Tag Archives: patent

The Continuing “Evolution” of Alice: a GUI Example

On January 18, 2017, the Federal Circuit, in Trading Technologies International, Inc. v. CQG, Inc., No. 2016-1616 (Fed. Cir. Jan. 18, 2017) (NEWMAN, J.), issued a non-precedential decision affirming the district court’s holding that claims directed to “[a] method for displaying market information relating to and facilitating trading of a commodity being traded in an … Continue Reading

Federal Circuit Provides Guidance on Divided Infringement, Inducement of Infringement, and Indefiniteness

Patent owners will applaud the Federal Circuit’s latest pronouncement on divided infringement, inducement of infringement, and claim definiteness under 35 U.S.C. § 112. Eli Lilly & Co. v. Teva Parenteral Medicines, Inc., Appeal No. 2015-2067 (Fed. Cir. Jan. 12, 2017). On all three issues, the opinion, authored by Chief Judge Prost and joined by Circuit Judges … Continue Reading

Patent Invalidity Offense: When Is District Court Action the Better Option Over IPR, PGR or CBM?

It’s Monday morning after the Thanksgiving holiday. Easing back into the workweek with the lingering effects of turkey, stuffing and a miraculous Ohio State victory still sapping my brain, I open the court docket report. Ordinarily, there is not much in these reports to catch my eye under these conditions, but today I saw a … Continue Reading

Patent Exhaustion Case Could Have Enormous Impact on Multinational Businesses

Earlier this year, the Federal Circuit ruled en banc in Lexmark v. Impression,[1] the most significant exhaustion ruling since the Supreme Court’s Quanta decision.[2] In response to Impression’s cert. petition, the Supreme Court called for the views of the Solicitor General. The U.S. has now filed its brief, recommending cert. be granted on both questions. … Continue Reading

Federal Circuit Panel Splits in Important Decision Regarding Its Jurisdiction over Institution of IPRs

In Husky Injection Molding Systems Ltd. v. Athena Automation Ltd., Appeal Nos. 2015-1726, 1727 (Sept. 23, 2016), the panel majority, consisting of Judges Lourie (the opinion’s author) and Stoll, differed sharply with dissenting Judge Plager over the court’s jurisdiction to review the PTAB’s institution of an inter partes review. This decision could have broad implications. … Continue Reading

Important Federal Circuit Decision Provides More Clues on Software Eligibility

On Sept. 13, 2016, the Court of Appeals for the Federal Circuit gave applicants and patentees another tool with which to argue for the patent eligibility of their software innovations, finding that McRO’s lip-synchronizing patents were eligible under 35 U.S.C. § 101.  Judge Reyna, joined by Judges Taranto and Stoll, determined that representative claim 1 … Continue Reading

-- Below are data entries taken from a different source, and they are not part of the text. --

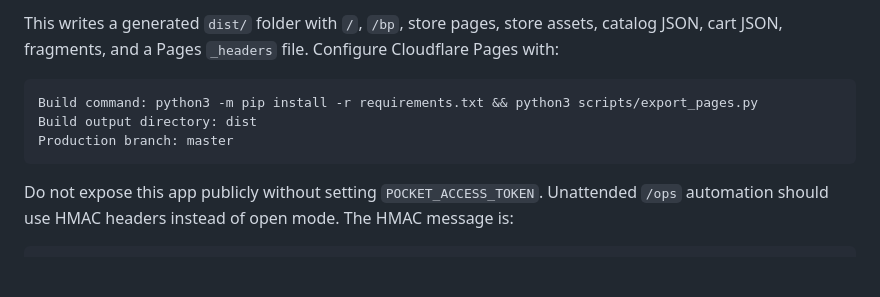
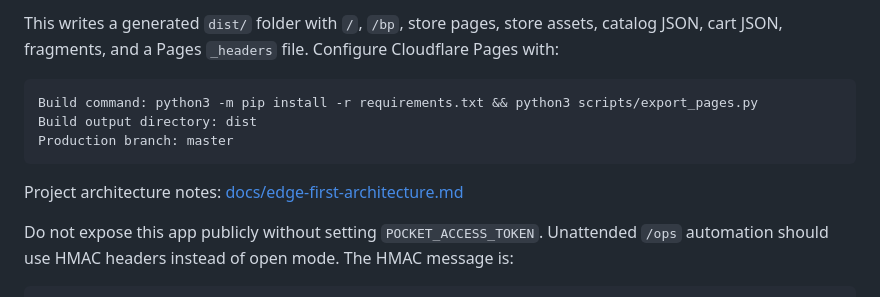
Before and after one commit to ignasi-code/pocket-app, a Markdown page: README.md, the part around the change. Rendered like a GitHub page; blank space fills up the shorter version.

Commit message:
docs: add edge-first architecture spec

````diff
--- a/README.md
+++ b/README.md
@@ -116,6 +116,8 @@ Build output directory: dist
 Production branch: master
 ```
 
+Project architecture notes: [docs/edge-first-architecture.md](/data/data/com.termux/files/home/pocket-app/docs/edge-first-architecture.md)
+
 Do not expose this app publicly without setting `POCKET_ACCESS_TOKEN`. Unattended `/ops` automation should use HMAC headers instead of open mode. The HMAC message is:
 
 ```text
````
Also changed, not shown: docs/edge-first-architecture.md (added, +97 -0 lines).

High Court Relaxes Standards for Enhanced Damages in District Court Patent Litigation

On June 13, 2016, in a much-anticipated joint holding in Halo/Stryker, [1] the Supreme Court unanimously overturned the Federal Circuit’s rigid test for willful infringement under Seagate and conferred discretion on district courts, “narrowed” by nearly 200 years of judicial practice, to award enhanced damages to patent owners under 35 U.S.C. § 284 for “egregious … Continue Reading

Apportioning for the Standard When Valuing Standards-Essential Patents

Commonwealth Scientific and Industrial Research Organisation (CSIRO), a national research organization of Australia, recently filed a petition for certiorari with the Supreme Court. CSIRO presents the following question: Is the Federal Circuit’s promulgation of rigid legal rules to control the weight to be given by the trier of fact to evidence of patent infringement damages … Continue Reading

Court Decides that ANDA Approved Before Patent Issued Cannot Infringe 35 U.S.C. § 271(e)(2)(A)

Although the Hatch-Waxman Act was passed by Congress decades ago, it still produces new questions. Despite vigorous argument by the patent owner, a district court dismissed a count alleging that the ANDA-filer infringed under 35 U.S.C. § 271(e)(2)(A), leaving in place the unchallenged count for infringement under § 271(a). Ferring B.V. v. Actavis, Inc., Civil Action No. … Continue Reading

Supreme Court to Consider Patent Laches in Wake of Copyright Laches Decision

When we last discussed patent laches here, the Federal Circuit had voted to rehear, en banc, SCA Hygiene Products’ patent infringement claim, which invoked a laches defense. At that time, the Supreme Court had recently decided in Petrella v. Metro-Goldwyn-Mayer, Inc.[1] that laches was not a defense to a copyright infringement claim brought within the … Continue Reading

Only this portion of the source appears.